Iojima, Takeshima, and surrounding reefs are situated about 50 km to the south of Satsuma Peninsula, Kagoshima Prefecture, Kyushu, and consist of volcanic ejecta related to submarine Kikai Caldera.
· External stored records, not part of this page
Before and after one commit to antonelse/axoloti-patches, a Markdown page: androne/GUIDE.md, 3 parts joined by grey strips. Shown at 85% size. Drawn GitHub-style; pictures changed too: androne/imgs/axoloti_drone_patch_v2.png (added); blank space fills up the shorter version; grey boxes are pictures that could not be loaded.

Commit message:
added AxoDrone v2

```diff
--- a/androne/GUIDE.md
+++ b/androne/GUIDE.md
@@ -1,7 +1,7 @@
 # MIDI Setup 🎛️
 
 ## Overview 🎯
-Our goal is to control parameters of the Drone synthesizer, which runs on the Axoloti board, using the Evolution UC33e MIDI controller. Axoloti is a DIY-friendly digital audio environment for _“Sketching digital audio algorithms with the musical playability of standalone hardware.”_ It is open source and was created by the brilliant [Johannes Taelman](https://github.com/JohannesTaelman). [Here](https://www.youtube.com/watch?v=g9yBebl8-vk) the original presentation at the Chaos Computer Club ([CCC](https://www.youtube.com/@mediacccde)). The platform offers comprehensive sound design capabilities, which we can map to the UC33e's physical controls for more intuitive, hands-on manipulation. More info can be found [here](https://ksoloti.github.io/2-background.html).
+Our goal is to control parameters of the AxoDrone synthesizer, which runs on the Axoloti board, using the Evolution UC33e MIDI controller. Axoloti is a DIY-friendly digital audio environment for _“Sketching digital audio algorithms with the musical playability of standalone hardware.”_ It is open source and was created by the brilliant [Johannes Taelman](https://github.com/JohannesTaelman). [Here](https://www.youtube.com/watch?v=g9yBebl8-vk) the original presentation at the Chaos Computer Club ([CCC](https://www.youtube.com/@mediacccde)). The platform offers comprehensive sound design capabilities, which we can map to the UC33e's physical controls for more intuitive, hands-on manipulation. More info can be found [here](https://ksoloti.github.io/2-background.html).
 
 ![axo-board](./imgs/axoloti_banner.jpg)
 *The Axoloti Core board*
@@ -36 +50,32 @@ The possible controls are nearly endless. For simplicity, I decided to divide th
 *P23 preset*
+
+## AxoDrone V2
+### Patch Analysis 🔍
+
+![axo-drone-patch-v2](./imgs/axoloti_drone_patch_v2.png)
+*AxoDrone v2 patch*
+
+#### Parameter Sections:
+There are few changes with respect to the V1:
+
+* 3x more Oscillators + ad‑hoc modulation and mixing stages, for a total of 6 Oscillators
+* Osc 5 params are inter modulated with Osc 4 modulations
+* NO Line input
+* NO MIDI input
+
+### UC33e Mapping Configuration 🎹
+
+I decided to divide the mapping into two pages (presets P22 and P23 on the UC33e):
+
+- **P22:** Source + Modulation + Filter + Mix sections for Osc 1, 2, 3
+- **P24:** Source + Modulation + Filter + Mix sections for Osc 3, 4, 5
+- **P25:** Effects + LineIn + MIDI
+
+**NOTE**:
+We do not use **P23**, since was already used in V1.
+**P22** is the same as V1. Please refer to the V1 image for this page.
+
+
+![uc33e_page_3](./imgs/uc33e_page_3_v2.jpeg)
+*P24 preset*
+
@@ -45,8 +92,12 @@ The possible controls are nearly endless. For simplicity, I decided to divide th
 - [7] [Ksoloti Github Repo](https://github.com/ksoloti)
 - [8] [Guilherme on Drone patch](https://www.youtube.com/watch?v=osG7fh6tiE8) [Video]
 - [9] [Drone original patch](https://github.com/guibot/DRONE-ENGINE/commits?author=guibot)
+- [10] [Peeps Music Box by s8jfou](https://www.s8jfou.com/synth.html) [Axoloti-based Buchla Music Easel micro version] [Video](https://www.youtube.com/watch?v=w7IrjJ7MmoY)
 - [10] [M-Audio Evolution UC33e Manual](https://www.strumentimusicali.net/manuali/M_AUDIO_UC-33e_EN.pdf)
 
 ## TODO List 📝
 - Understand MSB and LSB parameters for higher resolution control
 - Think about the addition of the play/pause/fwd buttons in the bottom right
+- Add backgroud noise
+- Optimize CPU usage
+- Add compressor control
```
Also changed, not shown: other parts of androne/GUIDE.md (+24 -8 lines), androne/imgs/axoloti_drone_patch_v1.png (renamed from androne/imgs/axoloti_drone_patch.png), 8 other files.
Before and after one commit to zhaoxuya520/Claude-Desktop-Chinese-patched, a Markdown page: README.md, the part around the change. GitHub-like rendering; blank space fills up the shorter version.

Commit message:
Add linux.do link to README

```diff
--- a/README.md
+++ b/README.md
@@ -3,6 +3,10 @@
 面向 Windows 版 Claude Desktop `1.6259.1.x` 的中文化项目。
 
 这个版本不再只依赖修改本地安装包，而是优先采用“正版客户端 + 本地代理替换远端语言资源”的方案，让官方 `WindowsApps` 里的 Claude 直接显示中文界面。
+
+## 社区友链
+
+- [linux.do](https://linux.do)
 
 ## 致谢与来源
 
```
Iodake in Iojima has been active with fumarolic activities and small-scale eruptions of ash to this day.

Summary of geology and history of eruptions of Satsuma-iojima Volcano along with activities related to Kikai Caldera are described below.

Kikai Caldera and accompanying ejecta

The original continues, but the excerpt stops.